Volodymyr Zelenskiy, a comedian with no political experience other than playing the president on TV, has come out in the lead after the first round of voting in Ukraine's presidential election on Sunday, according to exit polls.

Zelenskiy reportedly won about 30.4 percent of votes, compared to incumbent President Petro Poroshenko's 17.8 percent, Reuters reported. Yulia Tymoshenko, who formerly served as the Eastern European nation's prime minister, came in third, with a reported 14.2 percent of the votes.

Zelenskiy, 41, told supporters that he was "very happy" with the result, cautioning them that the campaign will continue until the run-off election next month, Politico reported.

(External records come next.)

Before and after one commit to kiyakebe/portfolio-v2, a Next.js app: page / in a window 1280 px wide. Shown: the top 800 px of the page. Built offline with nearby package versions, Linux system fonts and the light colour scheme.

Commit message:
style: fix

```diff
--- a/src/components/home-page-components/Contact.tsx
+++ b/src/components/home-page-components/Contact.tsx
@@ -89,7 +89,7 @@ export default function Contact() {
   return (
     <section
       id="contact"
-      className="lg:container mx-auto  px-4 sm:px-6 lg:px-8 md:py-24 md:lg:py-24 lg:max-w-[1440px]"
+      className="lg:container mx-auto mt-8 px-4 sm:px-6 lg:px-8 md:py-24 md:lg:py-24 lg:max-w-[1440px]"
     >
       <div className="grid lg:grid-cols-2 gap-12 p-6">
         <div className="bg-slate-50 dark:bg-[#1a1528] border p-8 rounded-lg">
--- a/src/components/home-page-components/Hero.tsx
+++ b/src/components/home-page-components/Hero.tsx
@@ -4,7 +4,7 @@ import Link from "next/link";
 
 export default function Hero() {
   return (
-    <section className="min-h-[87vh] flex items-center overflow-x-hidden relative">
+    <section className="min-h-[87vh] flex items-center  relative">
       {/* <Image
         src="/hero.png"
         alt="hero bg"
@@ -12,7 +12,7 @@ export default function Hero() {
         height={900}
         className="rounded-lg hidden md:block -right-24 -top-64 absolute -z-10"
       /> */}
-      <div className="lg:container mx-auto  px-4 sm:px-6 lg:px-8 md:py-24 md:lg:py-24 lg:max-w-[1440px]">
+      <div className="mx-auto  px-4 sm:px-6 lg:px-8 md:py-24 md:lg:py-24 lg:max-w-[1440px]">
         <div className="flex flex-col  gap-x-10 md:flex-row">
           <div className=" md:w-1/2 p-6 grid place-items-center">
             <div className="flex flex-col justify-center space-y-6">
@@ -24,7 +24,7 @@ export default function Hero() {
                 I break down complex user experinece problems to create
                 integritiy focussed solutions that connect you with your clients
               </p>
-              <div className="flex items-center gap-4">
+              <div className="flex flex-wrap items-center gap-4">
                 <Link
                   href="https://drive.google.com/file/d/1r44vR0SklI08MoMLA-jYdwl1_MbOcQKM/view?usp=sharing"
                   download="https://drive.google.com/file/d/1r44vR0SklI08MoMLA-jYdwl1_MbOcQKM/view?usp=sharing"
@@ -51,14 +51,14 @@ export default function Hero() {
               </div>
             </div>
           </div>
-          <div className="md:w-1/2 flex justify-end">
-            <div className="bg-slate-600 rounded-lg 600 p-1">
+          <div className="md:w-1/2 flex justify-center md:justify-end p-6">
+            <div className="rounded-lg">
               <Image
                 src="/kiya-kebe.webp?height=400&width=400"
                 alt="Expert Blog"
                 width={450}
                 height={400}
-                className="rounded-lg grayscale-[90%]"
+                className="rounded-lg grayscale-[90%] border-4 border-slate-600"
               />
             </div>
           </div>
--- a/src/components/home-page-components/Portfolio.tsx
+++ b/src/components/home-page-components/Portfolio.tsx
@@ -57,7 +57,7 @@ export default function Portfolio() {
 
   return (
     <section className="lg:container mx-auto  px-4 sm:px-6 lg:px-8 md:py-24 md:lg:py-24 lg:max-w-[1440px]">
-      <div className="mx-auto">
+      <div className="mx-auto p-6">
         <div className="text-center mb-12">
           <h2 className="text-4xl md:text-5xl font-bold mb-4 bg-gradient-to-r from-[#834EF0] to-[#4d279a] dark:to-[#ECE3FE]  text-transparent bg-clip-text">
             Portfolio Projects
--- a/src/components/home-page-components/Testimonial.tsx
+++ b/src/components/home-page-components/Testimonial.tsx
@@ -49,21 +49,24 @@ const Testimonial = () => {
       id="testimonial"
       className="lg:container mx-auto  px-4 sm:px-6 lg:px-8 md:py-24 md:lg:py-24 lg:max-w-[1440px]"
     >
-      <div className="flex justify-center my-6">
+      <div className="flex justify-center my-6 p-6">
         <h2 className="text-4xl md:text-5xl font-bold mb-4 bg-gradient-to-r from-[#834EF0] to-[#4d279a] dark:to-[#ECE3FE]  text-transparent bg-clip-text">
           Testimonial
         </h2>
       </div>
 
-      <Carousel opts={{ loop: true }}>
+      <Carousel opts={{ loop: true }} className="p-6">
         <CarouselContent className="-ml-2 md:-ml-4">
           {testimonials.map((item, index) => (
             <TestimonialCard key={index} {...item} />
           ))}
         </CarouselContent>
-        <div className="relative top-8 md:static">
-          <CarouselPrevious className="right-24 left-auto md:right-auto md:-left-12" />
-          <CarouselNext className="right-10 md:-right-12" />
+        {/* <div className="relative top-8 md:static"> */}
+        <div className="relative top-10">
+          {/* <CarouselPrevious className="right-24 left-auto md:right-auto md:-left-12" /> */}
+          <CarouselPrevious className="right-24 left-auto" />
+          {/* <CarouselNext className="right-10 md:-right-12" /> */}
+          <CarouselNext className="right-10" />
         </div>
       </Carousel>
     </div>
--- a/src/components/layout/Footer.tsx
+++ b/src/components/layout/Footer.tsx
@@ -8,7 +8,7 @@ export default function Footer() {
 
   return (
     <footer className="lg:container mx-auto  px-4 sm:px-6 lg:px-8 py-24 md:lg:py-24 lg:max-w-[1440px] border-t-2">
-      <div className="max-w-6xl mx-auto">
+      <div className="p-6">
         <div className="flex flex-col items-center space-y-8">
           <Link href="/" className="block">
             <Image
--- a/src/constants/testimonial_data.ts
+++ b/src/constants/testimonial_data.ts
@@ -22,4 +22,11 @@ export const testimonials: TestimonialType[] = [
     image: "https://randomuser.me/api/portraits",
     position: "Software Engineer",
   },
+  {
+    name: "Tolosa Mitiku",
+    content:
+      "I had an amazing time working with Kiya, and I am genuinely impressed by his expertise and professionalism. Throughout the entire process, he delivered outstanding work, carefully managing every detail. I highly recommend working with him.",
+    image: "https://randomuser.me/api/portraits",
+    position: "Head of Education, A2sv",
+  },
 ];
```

"This is just a first step towards a great victory," he said, according to Al Jazeera.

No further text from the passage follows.